  • Updating of the robots.txt file

The robots.txt file controls where search engine crawlers are allowed to go. This file should be editable via the CMS. Magento has a list of subdirectories that should be disallowed by default that should be included from the start.

  • Editable page sections

Although it is not an SEO requirement, it is beneficial for tracking purposes to be able to edit various parts of all web pages on the website. These include:

Immediately after the opening <head> tag.
Immediately before the closing </head> tag.
Immediately after the opening <body> tag.
Immediately before the closing </body> tag.

There are various tracking scripts that help in obtaining information about user behavior that need to be added to any of these areas. There should be a way to add a tag to all pages as well as each page individually.

  • Image uploads

When images are uploaded via the CMS, file names should be editable rather than being rewritten to a random string by the CMS. Image titles and alt tags should be editable (they usually are in most content management systems).

  • Page speed

To optimize page load time, various back-end load time cutting techniques should be employed, a long list of which can be found here: http://gtmetrix.com/recommendations.html. Pages should not take more than 3 seconds to load.

  • 404 configuration

When a random URL is accessed, the server should return a 404 response - not a 302, 200 or any other.

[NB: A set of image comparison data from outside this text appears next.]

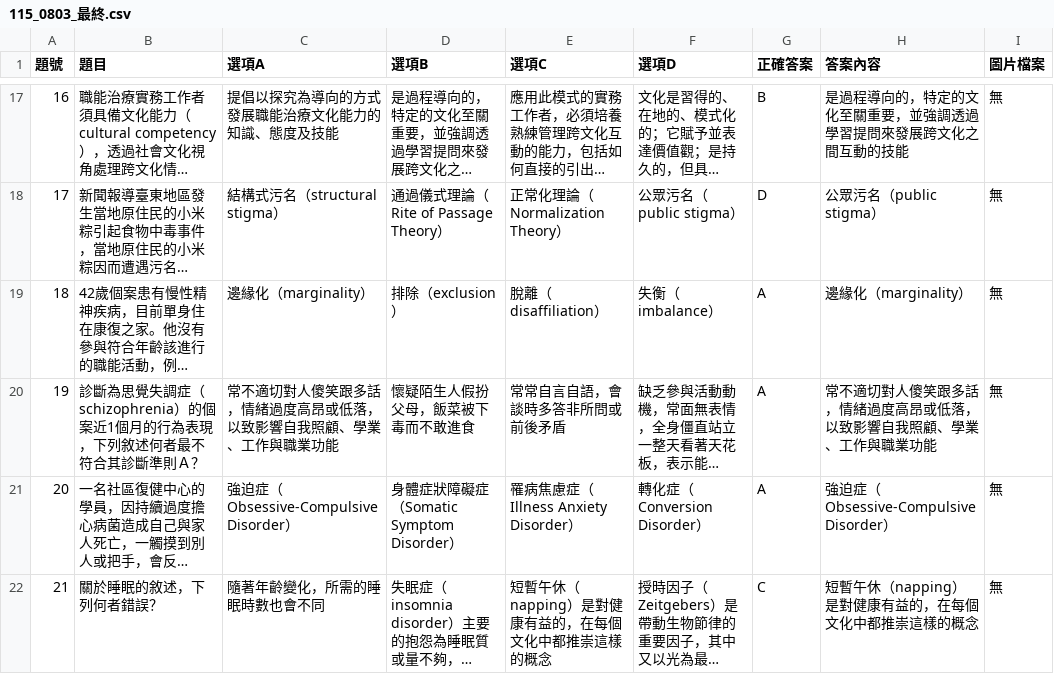
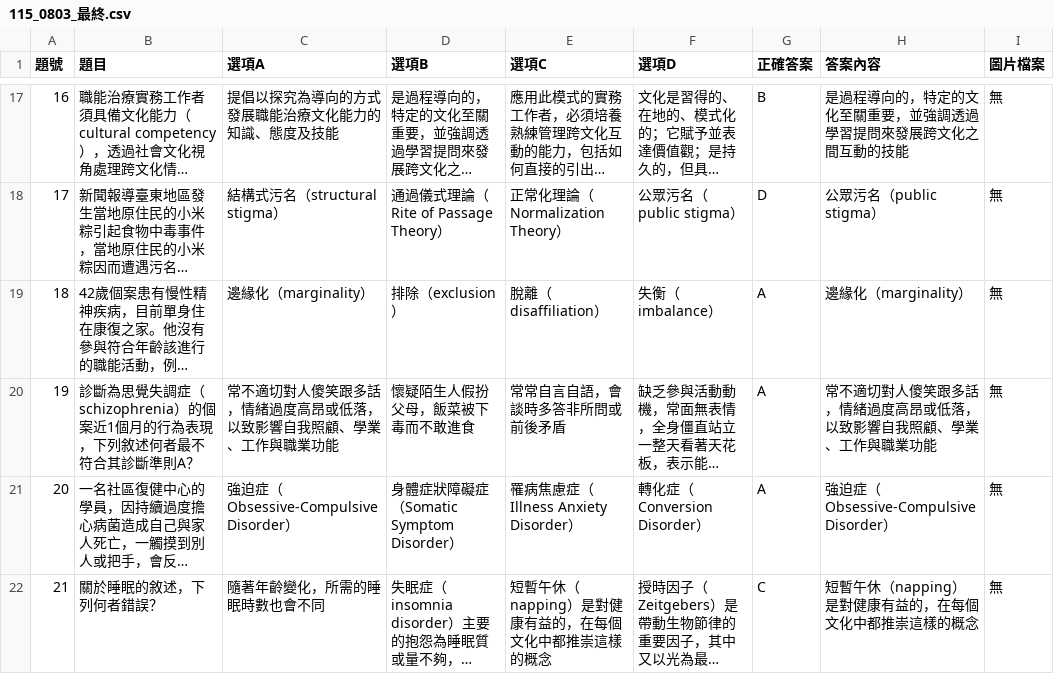
Before and after one commit to clive520/ot-exam-review, a CSV file: csv/115_0803_最終.csv, drawn as a sheet; only a part is shown, gaps mark what is left out; long unchanged cells end in …; the diff covers the shown part only; the diff names each change by its address in the sheet, - before the commit and + after, or states it on an @@ line.

```diff
--- a/csv/115_0803_最終.csv
+++ b/csv/115_0803_最終.csv
-B20 (題目): …診斷準則Ａ？
+B20 (題目): …診斷準則A？
```
Also changed, not shown: 2 edited cells elsewhere in this file, csv/115_0801_最終.csv, csv/115_0802_最終.csv, 3 other files.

If this post has been beneficial or if you have any other standards that should be added here, let me know in the comments below!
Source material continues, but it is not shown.